→ **Records for this exercise**:
-- Opening Marker --

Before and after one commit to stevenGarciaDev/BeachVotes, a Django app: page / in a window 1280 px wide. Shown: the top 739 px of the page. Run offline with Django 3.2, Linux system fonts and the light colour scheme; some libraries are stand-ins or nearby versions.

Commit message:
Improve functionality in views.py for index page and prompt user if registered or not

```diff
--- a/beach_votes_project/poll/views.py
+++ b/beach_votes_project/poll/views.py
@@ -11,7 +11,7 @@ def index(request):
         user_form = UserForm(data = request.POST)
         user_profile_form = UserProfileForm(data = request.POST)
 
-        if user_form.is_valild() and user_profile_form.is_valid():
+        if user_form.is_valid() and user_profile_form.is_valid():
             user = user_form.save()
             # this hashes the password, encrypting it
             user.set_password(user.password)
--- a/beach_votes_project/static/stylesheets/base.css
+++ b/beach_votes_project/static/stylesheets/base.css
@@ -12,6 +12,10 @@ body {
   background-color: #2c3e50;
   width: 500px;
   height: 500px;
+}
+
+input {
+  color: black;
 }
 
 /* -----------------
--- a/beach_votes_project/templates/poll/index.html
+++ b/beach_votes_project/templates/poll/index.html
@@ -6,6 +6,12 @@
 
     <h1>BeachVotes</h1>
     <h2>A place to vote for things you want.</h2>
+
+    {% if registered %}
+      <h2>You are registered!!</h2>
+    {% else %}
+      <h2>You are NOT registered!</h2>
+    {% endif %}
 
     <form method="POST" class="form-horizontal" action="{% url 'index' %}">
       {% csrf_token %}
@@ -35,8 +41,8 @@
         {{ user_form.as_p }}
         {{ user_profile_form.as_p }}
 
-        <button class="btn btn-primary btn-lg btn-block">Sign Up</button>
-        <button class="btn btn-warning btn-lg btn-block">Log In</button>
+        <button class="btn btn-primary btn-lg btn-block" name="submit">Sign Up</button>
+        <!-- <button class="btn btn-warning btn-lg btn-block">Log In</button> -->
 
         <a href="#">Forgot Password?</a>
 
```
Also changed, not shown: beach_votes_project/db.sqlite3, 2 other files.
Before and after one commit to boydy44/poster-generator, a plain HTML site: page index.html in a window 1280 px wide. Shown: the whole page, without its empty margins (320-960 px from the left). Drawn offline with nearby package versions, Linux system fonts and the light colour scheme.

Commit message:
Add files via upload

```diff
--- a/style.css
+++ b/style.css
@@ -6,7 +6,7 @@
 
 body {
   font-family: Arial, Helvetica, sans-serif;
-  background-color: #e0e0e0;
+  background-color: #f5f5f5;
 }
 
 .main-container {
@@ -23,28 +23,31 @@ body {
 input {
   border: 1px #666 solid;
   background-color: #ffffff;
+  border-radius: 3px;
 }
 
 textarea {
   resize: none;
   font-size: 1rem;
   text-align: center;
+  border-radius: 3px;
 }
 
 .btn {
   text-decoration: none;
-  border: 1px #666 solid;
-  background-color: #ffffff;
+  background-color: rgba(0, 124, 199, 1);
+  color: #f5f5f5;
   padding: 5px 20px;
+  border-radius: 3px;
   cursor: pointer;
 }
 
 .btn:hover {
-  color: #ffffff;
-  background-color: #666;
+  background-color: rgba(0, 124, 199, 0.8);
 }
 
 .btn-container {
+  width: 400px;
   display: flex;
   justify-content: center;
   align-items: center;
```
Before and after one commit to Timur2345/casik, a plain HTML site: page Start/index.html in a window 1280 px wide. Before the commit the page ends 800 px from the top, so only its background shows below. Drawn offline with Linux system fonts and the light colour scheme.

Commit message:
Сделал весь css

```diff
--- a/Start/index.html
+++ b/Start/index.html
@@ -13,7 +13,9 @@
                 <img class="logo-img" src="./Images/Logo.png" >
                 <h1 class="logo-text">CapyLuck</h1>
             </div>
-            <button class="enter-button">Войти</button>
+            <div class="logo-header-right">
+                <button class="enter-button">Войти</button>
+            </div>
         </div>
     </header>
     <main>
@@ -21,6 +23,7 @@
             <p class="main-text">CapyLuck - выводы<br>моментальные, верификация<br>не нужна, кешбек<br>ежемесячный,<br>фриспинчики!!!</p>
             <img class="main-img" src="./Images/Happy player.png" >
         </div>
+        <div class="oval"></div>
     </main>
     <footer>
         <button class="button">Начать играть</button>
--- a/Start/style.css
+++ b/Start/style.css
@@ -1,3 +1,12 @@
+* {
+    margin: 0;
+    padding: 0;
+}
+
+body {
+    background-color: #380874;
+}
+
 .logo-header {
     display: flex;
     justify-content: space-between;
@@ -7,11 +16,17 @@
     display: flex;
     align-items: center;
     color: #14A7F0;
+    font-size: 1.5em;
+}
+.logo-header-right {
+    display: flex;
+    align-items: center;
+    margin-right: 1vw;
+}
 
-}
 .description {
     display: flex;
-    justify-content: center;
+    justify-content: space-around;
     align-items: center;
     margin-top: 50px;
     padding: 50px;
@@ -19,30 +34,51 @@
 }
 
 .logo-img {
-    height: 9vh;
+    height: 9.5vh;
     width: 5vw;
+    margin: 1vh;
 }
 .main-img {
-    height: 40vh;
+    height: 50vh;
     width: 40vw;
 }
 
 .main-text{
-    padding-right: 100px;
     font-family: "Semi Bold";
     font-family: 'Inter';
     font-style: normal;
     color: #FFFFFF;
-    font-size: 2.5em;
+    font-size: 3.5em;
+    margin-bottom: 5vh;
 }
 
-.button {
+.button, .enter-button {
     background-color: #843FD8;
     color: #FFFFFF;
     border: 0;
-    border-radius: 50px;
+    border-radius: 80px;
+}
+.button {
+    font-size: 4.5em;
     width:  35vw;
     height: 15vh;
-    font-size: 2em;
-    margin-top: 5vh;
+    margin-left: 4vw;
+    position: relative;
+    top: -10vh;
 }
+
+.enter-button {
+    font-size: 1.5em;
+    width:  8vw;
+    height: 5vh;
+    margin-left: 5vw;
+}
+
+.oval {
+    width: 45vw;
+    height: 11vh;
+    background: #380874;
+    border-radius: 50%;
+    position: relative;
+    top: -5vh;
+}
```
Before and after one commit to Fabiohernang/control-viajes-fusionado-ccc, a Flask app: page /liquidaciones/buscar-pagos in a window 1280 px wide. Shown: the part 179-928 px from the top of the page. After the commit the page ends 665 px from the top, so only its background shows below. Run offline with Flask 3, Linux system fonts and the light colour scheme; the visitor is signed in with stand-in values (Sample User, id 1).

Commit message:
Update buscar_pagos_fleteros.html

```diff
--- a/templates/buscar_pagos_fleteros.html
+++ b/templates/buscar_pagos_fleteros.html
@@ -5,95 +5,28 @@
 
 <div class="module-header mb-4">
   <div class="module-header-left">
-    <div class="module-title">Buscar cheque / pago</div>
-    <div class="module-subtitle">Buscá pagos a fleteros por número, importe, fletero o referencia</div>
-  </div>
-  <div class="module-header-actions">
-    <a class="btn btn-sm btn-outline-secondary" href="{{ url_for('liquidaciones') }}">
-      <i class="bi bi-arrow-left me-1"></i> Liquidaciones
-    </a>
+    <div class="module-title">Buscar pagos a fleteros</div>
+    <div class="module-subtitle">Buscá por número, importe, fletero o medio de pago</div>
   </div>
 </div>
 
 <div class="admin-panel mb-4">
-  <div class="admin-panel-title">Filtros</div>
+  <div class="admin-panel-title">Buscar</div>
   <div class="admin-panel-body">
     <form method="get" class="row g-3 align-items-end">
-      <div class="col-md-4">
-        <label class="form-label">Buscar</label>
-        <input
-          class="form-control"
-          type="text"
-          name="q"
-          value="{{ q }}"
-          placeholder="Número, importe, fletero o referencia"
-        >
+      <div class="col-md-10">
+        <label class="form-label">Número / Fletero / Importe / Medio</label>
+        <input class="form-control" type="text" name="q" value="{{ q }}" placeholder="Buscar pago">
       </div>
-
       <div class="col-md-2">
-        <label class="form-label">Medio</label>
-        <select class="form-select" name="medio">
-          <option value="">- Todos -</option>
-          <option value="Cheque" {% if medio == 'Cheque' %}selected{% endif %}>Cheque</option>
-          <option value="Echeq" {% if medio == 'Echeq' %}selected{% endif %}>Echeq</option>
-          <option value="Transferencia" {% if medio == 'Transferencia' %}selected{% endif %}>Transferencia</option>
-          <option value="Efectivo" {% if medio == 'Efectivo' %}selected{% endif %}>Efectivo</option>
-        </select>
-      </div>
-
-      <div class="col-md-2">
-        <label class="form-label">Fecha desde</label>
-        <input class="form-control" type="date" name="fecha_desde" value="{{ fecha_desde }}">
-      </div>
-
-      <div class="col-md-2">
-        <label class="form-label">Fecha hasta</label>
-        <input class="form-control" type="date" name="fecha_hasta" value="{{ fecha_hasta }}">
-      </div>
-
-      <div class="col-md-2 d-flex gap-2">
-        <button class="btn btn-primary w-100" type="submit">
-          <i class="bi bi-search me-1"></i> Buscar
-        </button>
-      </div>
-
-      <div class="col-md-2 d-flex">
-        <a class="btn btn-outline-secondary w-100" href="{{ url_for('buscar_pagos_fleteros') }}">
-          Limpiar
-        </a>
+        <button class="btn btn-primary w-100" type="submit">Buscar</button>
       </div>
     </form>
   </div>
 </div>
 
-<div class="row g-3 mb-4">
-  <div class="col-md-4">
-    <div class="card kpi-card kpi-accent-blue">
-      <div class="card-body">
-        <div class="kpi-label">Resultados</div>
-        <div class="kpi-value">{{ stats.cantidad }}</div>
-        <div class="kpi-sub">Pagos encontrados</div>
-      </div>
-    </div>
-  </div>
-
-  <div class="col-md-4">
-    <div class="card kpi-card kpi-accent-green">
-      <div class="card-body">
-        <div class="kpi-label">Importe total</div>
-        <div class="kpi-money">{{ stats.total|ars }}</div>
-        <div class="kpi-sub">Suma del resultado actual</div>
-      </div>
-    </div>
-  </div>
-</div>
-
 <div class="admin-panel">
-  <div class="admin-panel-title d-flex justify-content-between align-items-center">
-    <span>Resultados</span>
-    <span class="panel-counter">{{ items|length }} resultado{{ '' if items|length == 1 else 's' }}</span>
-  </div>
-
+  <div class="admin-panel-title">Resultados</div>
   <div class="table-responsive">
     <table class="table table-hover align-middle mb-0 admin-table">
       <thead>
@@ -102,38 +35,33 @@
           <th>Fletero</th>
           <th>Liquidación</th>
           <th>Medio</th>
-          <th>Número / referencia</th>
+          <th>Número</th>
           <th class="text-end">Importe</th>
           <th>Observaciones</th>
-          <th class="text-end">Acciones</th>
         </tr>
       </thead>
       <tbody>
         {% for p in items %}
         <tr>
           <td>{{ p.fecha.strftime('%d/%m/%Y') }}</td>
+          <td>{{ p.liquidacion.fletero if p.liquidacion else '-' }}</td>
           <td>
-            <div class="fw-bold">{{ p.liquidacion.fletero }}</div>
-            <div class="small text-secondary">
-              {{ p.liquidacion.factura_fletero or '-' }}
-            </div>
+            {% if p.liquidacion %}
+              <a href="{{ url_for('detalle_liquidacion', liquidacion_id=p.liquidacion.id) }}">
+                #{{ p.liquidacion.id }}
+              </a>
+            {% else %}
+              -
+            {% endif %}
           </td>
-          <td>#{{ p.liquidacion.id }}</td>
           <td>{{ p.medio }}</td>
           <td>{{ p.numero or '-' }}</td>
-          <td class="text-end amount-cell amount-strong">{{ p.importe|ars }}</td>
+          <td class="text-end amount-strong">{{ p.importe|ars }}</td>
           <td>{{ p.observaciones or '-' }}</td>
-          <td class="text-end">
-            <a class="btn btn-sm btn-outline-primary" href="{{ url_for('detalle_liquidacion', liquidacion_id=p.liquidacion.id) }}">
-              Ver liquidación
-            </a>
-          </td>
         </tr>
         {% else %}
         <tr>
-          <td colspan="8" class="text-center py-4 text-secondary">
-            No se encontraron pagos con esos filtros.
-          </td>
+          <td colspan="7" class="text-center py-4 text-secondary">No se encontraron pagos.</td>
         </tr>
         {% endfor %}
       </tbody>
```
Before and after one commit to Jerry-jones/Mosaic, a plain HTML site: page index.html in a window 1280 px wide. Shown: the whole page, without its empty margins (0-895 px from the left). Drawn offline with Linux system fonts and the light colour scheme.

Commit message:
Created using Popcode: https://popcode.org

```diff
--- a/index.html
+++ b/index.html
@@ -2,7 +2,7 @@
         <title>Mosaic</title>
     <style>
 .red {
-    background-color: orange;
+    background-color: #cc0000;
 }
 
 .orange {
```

-- Closing Marker --

→ **Exercise description**: Considering the records above, how many lines hold "center"? Please answer with only the number.

→ **Expected answer**: 10